## Excerpted data:

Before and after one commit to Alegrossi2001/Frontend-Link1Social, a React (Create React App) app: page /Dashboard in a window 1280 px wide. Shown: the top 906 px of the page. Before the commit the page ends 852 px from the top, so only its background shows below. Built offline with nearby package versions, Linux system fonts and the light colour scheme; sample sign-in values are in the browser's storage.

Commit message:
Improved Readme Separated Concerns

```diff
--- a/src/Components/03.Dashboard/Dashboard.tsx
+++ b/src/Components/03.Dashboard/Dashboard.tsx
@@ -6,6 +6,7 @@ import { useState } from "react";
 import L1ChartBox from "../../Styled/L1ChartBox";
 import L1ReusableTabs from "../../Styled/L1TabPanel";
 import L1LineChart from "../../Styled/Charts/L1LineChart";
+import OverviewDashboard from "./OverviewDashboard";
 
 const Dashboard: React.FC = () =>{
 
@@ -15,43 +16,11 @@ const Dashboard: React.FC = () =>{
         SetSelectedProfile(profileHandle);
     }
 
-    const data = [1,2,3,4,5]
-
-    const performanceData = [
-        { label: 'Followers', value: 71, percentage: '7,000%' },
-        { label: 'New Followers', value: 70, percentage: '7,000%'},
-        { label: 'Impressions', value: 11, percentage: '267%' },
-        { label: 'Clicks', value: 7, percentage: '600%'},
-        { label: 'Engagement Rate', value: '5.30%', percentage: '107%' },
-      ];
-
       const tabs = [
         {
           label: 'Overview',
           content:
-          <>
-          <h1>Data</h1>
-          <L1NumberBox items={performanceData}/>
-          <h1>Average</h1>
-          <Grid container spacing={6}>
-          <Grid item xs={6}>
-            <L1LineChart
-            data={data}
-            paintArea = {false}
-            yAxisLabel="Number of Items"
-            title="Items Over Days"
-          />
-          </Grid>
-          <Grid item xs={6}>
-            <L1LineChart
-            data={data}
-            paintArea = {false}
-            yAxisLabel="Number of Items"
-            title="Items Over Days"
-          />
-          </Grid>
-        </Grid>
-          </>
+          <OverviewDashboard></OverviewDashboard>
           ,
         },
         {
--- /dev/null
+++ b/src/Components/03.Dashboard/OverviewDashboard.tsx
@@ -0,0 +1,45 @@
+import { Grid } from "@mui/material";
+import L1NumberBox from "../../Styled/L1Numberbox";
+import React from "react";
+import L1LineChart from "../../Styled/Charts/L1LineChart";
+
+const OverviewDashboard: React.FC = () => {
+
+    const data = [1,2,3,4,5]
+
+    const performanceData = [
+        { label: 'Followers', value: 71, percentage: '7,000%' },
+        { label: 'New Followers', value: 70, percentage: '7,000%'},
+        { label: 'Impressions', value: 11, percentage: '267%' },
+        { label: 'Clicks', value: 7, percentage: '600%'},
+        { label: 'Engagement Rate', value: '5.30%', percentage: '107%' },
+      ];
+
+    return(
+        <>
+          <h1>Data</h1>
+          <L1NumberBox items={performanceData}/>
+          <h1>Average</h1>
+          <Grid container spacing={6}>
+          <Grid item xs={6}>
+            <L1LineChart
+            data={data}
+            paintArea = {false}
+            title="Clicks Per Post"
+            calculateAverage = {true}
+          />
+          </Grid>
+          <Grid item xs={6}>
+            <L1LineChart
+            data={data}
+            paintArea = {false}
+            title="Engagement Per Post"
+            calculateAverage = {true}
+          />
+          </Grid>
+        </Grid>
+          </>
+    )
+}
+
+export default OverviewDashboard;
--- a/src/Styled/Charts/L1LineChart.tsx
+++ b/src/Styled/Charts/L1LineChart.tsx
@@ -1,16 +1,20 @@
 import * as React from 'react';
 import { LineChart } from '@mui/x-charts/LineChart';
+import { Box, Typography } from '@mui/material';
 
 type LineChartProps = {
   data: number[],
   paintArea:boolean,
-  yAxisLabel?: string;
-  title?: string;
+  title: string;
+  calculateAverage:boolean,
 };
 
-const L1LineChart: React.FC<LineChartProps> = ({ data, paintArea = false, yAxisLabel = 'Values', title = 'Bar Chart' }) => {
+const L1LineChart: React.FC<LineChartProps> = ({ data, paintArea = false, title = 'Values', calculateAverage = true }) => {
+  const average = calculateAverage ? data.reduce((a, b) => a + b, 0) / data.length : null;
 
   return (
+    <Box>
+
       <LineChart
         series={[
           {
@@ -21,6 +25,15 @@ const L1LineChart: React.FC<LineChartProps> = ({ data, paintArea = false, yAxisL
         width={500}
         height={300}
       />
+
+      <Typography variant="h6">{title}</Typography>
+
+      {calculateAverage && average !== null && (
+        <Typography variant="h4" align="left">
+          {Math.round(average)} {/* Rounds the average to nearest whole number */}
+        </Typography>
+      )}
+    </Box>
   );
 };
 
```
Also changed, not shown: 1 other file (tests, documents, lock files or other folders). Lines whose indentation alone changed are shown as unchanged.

## Assignment:
Return the whole listing exactly.

## Answer section:
Before and after one commit to Alegrossi2001/Frontend-Link1Social, a React (Create React App) app: page /Dashboard in a window 1280 px wide. Shown: the top 906 px of the page. Before the commit the page ends 852 px from the top, so only its background shows below. Built offline with nearby package versions, Linux system fonts and the light colour scheme; sample sign-in values are in the browser's storage.

Commit message:
Improved Readme Separated Concerns

```diff
--- a/src/Components/03.Dashboard/Dashboard.tsx
+++ b/src/Components/03.Dashboard/Dashboard.tsx
@@ -6,6 +6,7 @@ import { useState } from "react";
 import L1ChartBox from "../../Styled/L1ChartBox";
 import L1ReusableTabs from "../../Styled/L1TabPanel";
 import L1LineChart from "../../Styled/Charts/L1LineChart";
+import OverviewDashboard from "./OverviewDashboard";
 
 const Dashboard: React.FC = () =>{
 
@@ -15,43 +16,11 @@ const Dashboard: React.FC = () =>{
         SetSelectedProfile(profileHandle);
     }
 
-    const data = [1,2,3,4,5]
-
-    const performanceData = [
-        { label: 'Followers', value: 71, percentage: '7,000%' },
-        { label: 'New Followers', value: 70, percentage: '7,000%'},
-        { label: 'Impressions', value: 11, percentage: '267%' },
-        { label: 'Clicks', value: 7, percentage: '600%'},
-        { label: 'Engagement Rate', value: '5.30%', percentage: '107%' },
-      ];
-
       const tabs = [
         {
           label: 'Overview',
           content:
-          <>
-          <h1>Data</h1>
-          <L1NumberBox items={performanceData}/>
-          <h1>Average</h1>
-          <Grid container spacing={6}>
-          <Grid item xs={6}>
-            <L1LineChart
-            data={data}
-            paintArea = {false}
-            yAxisLabel="Number of Items"
-            title="Items Over Days"
-          />
-          </Grid>
-          <Grid item xs={6}>
-            <L1LineChart
-            data={data}
-            paintArea = {false}
-            yAxisLabel="Number of Items"
-            title="Items Over Days"
-          />
-          </Grid>
-        </Grid>
-          </>
+          <OverviewDashboard></OverviewDashboard>
           ,
         },
         {
--- /dev/null
+++ b/src/Components/03.Dashboard/OverviewDashboard.tsx
@@ -0,0 +1,45 @@
+import { Grid } from "@mui/material";
+import L1NumberBox from "../../Styled/L1Numberbox";
+import React from "react";
+import L1LineChart from "../../Styled/Charts/L1LineChart";
+
+const OverviewDashboard: React.FC = () => {
+
+    const data = [1,2,3,4,5]
+
+    const performanceData = [
+        { label: 'Followers', value: 71, percentage: '7,000%' },
+        { label: 'New Followers', value: 70, percentage: '7,000%'},
+        { label: 'Impressions', value: 11, percentage: '267%' },
+        { label: 'Clicks', value: 7, percentage: '600%'},
+        { label: 'Engagement Rate', value: '5.30%', percentage: '107%' },
+      ];
+
+    return(
+        <>
+          <h1>Data</h1>
+          <L1NumberBox items={performanceData}/>
+          <h1>Average</h1>
+          <Grid container spacing={6}>
+          <Grid item xs={6}>
+            <L1LineChart
+            data={data}
+            paintArea = {false}
+            title="Clicks Per Post"
+            calculateAverage = {true}
+          />
+          </Grid>
+          <Grid item xs={6}>
+            <L1LineChart
+            data={data}
+            paintArea = {false}
+            title="Engagement Per Post"
+            calculateAverage = {true}
+          />
+          </Grid>
+        </Grid>
+          </>
+    )
+}
+
+export default OverviewDashboard;
--- a/src/Styled/Charts/L1LineChart.tsx
+++ b/src/Styled/Charts/L1LineChart.tsx
@@ -1,16 +1,20 @@
 import * as React from 'react';
 import { LineChart } from '@mui/x-charts/LineChart';
+import { Box, Typography } from '@mui/material';
 
 type LineChartProps = {
   data: number[],
   paintArea:boolean,
-  yAxisLabel?: string;
-  title?: string;
+  title: string;
+  calculateAverage:boolean,
 };
 
-const L1LineChart: React.FC<LineChartProps> = ({ data, paintArea = false, yAxisLabel = 'Values', title = 'Bar Chart' }) => {
+const L1LineChart: React.FC<LineChartProps> = ({ data, paintArea = false, title = 'Values', calculateAverage = true }) => {
+  const average = calculateAverage ? data.reduce((a, b) => a + b, 0) / data.length : null;
 
   return (
+    <Box>
+
       <LineChart
         series={[
           {
@@ -21,6 +25,15 @@ const L1LineChart: React.FC<LineChartProps> = ({ data, paintArea = false, yAxisL
         width={500}
         height={300}
       />
+
+      <Typography variant="h6">{title}</Typography>
+
+      {calculateAverage && average !== null && (
+        <Typography variant="h4" align="left">
+          {Math.round(average)} {/* Rounds the average to nearest whole number */}
+        </Typography>
+      )}
+    </Box>
   );
 };
 
```
Also changed, not shown: 1 other file (tests, documents, lock files or other folders). Lines whose indentation alone changed are shown as unchanged.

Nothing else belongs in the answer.